Thanks, Alex. Let me take a one dimensional example to show the situation.

Suppose we have a one dimensional atomic structure:

...---0---1---2---3---4---5---6---...

Initially, 2---3---4 are the defect atoms forming a point defect (let's denote these atoms as set I).

After some deformation, atoms 1---2---3---4---5 become defect atoms (i.e, the number of atoms belonging to a point defect may fluctuate by deformation or local distortion). Of course, there are also completely new point defects formed on this chain. Let's denote all these defect atoms in this deformed configuration as set N.

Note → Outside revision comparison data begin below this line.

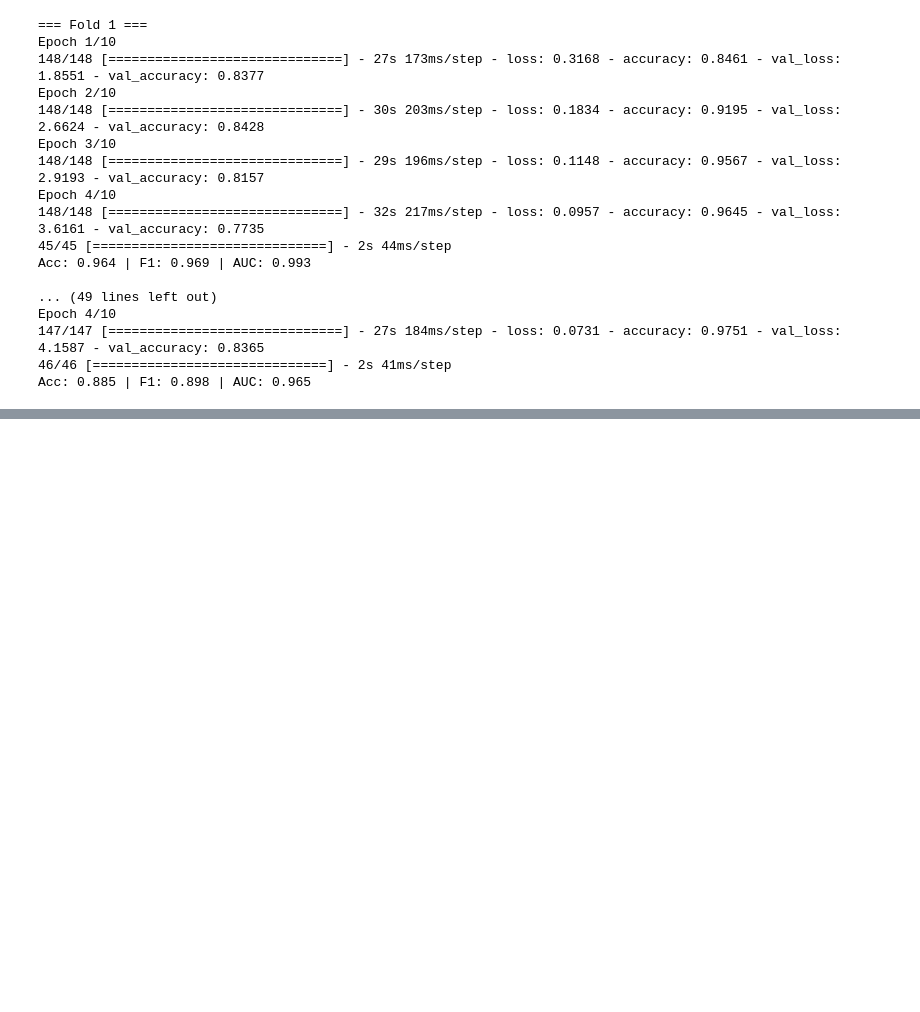
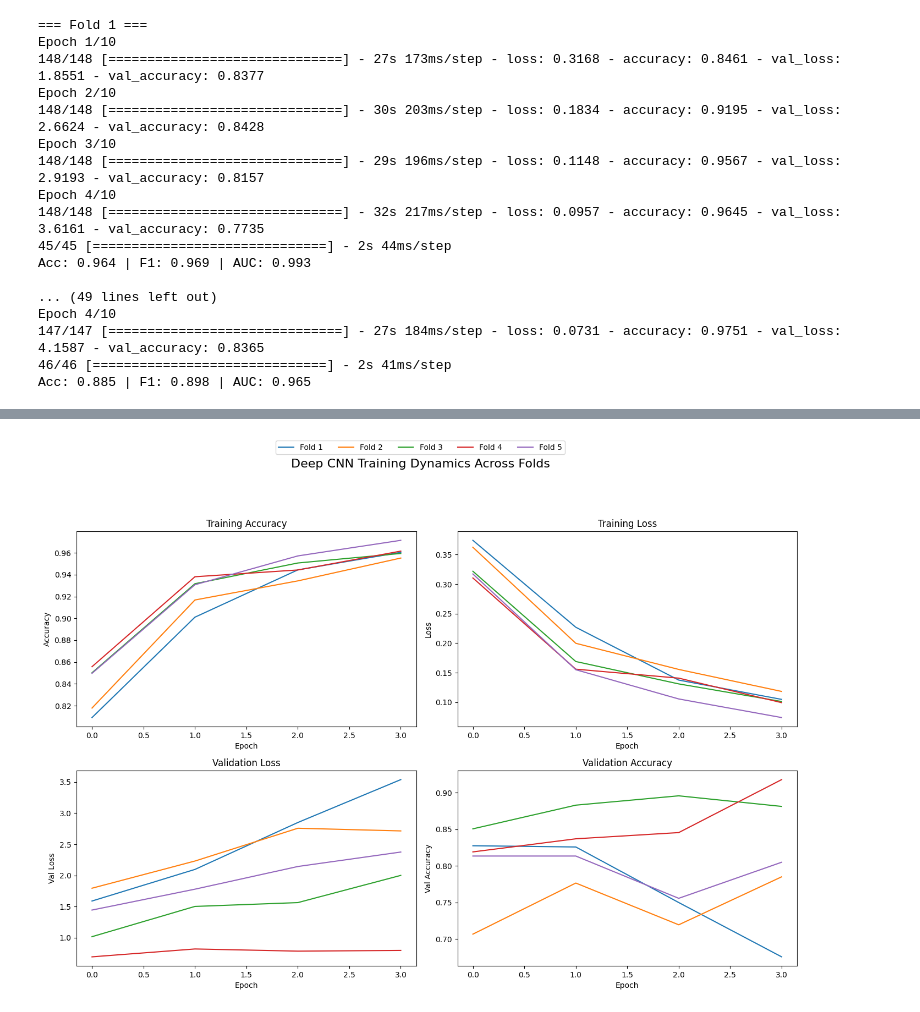
Before and after one commit to BJAngulo/MSSE-277b-final-project-, a Jupyter notebook: notebooks/Raw EEG.ipynb, the cells around one changed output, grey strips where cells are left out. Cells and saved outputs as stored; diff of their text form; code cells hidden in the pictures; blank space fills up the shorter version.

```diff
--- a/notebooks/Raw EEG.ipynb
+++ b/notebooks/Raw EEG.ipynb
@@ -2169,0 +2342,9 @@ comparison_df
+# %%
+multiscale_results = run_multiscale_cnn_groupkfold(
+    X_cnn,
+    y_raw_10,
+    groups_raw_10,
+    n_splits=5,
+    epochs=10,
+    batch_size=32
+)
@@ -2169,0 +2424,46 @@ comparison_df
+# %%
+import matplotlib.pyplot as plt
+
+fig, axes = plt.subplots(2, 2, figsize=(14, 10))
+
+# ===== 1. Training Accuracy =====
+for i, hist in enumerate(multiscale_results["histories"]):
+    axes[0, 0].plot(hist["accuracy"], label=f"Fold {i+1}")
+
+axes[0, 0].set_title("Training Accuracy")
+axes[0, 0].set_xlabel("Epoch")
+axes[0, 0].set_ylabel("Accuracy")
+
+# ===== 2. Training Loss =====
+for i, hist in enumerate(multiscale_results["histories"]):
+    axes[0, 1].plot(hist["loss"], label=f"Fold {i+1}")
+
+axes[0, 1].set_title("Training Loss")
+axes[0, 1].set_xlabel("Epoch")
+axes[0, 1].set_ylabel("Loss")
+
+# ===== 3. Validation Loss =====
+for i, hist in enumerate(multiscale_results["histories"]):
+    axes[1, 0].plot(hist["val_loss"], label=f"Fold {i+1}")
+
+axes[1, 0].set_title("Validation Loss")
+axes[1, 0].set_xlabel("Epoch")
+axes[1, 0].set_ylabel("Val Loss")
+
+# ===== 4. Validation Accuracy =====
+for i, hist in enumerate(multiscale_results["histories"]):
+    axes[1, 1].plot(hist["val_accuracy"], label=f"Fold {i+1}")
+
+axes[1, 1].set_title("Validation Accuracy")
+axes[1, 1].set_xlabel("Epoch")
+axes[1, 1].set_ylabel("Val Accuracy")
+
+plt.suptitle("Deep CNN Training Dynamics Across Folds", fontsize=16)
+
+handles, labels = axes[0, 0].get_legend_handles_labels()
+fig.legend(handles, labels, loc="upper center", ncol=5, bbox_to_anchor=(0.5, 1.02))
+
+plt.tight_layout(rect=[0, 0, 1, 0.92])
+plt.show()
+# %% [output]
+[figure, added]
```
Also changed, not shown: parts of 10 cells of this notebook.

By the previous discussed procedure (select, freeze and compute property), we can only identify 2---3---4 as the initial point defect (i.e., the intersection of set I and N), thus atom 1 and atom 5 stand out as individual defect atoms (they are not new point defect but still related to the initial point defect).

My question is how to assign these individual atoms such as 1 and 5 to the initial point defect, thus reducing the 'noise' of true new point defects.

My thought was to perform a cluster analysis on the atom set N-I, then those 'noise' atoms should have very small cluster size and the true new point defects should have relatively large cluster size. This may allow us to filter out the 'noise' atoms. But I am not sure if/how this could be done.

In your last reply, did you mean the coordination of atoms 2---3---4 can be directly obtained using 'Compute Property' modifier?

Thanks,

qjli